Early on I realised I would need to use technology cope with this movable feast. The two main apps I found useful are Excel, Dropbox and SimpleMind +.
I write on an iPad Air and use my laptop for some formatting – for example: changing a name throughout a manuscript.
Microsoft 365 package includes Excel. I used a simple spreadsheet to enabled me to see the order of the chapters and a brief description of the content. When the Nazi atrocity in Amsterdam storyline developed I could see where it could be inserted. It also allowed me to keep a word count.
I use the free version. I can access it from anywhere with internet connection and allow others to read all or parts of my novel.
I stored my chapters in a sequence as T00 THIEPVAL Prologue, T01 THIEPVAL Chapter 1, T02 THIEPVAL Chapter 2 and so on. Numbering the chapters in this way keep the files in order and together in a block separate from other projects.

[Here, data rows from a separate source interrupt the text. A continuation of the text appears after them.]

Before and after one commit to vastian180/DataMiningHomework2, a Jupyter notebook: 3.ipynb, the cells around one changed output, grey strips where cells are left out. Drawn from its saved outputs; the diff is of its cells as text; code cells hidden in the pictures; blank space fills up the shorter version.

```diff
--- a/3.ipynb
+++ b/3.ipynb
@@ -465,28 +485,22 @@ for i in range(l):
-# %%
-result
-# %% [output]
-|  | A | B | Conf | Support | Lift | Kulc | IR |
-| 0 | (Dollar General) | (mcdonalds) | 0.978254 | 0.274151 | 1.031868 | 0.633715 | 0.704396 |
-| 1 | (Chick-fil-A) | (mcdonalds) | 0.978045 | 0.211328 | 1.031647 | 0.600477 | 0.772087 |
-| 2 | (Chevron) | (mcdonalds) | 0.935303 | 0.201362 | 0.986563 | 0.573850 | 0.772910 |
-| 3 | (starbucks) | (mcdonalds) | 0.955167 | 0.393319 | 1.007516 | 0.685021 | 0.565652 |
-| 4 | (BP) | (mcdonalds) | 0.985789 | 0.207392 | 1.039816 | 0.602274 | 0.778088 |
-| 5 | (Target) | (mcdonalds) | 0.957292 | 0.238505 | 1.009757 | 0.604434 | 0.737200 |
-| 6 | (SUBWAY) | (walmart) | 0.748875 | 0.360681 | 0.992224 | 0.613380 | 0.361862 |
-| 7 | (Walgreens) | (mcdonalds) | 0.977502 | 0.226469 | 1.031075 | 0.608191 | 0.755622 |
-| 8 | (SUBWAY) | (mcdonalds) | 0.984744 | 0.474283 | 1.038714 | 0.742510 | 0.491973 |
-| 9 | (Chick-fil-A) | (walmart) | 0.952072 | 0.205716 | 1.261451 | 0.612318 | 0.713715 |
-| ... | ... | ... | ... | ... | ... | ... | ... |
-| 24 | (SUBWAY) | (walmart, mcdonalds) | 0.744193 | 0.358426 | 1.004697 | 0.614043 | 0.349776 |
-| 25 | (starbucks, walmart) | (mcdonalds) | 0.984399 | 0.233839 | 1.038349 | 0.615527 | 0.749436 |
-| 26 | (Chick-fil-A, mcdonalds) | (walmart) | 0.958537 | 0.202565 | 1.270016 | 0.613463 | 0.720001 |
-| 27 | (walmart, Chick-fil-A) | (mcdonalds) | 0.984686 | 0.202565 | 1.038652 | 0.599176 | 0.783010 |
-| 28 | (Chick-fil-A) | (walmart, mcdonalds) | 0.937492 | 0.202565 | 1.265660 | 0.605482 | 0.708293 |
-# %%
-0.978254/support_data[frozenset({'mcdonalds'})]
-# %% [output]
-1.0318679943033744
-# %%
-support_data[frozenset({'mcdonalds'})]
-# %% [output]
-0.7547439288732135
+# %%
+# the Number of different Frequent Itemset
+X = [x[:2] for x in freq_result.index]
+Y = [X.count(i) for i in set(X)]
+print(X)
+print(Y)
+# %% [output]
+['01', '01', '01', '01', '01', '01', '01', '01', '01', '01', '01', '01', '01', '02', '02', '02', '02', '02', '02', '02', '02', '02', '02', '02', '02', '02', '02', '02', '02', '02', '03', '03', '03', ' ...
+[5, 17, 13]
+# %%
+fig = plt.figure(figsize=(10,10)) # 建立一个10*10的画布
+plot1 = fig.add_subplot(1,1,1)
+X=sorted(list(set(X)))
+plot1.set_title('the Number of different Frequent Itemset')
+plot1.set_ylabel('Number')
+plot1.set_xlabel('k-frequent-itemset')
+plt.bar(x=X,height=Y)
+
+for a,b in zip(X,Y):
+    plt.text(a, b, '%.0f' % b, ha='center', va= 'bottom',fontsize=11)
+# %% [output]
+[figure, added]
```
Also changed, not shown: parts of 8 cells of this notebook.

Initially I set out my chapters from T00 to T24. This allowed me to write parts of the novel at different times and file these parts in the appropriate file ready to assemble into a complete chapter.
I like the versatility of the iPad. Writing the Nazi atrocity scene in Amsterdam for chapter 3 ( T03 THIEPVAL Chapter 3) I could instantly search Pinterest WW1 images which I save as screen shots for reference which I file in chapter 3 Dropbox. Then I used Google to find information about troop transportation to France.
T03 THIEPVAL Chapter 3 now has images of soldiers at stations, harbour scenes, troops marching through French villages and historical data along with the chapter manuscript at variously stages.
This is an app I bought for £7.60. Mind mapping is a great way to build a picture of all the connections between the places and people in a novel. As my novel evolved I found it easy to add places and people and adjust the connections and interrelationships. My VARK learning style is Visual/Kinesthetic (Google VARK Questionnaire to find out yours) means I am more comfortable with diagrams than written lists.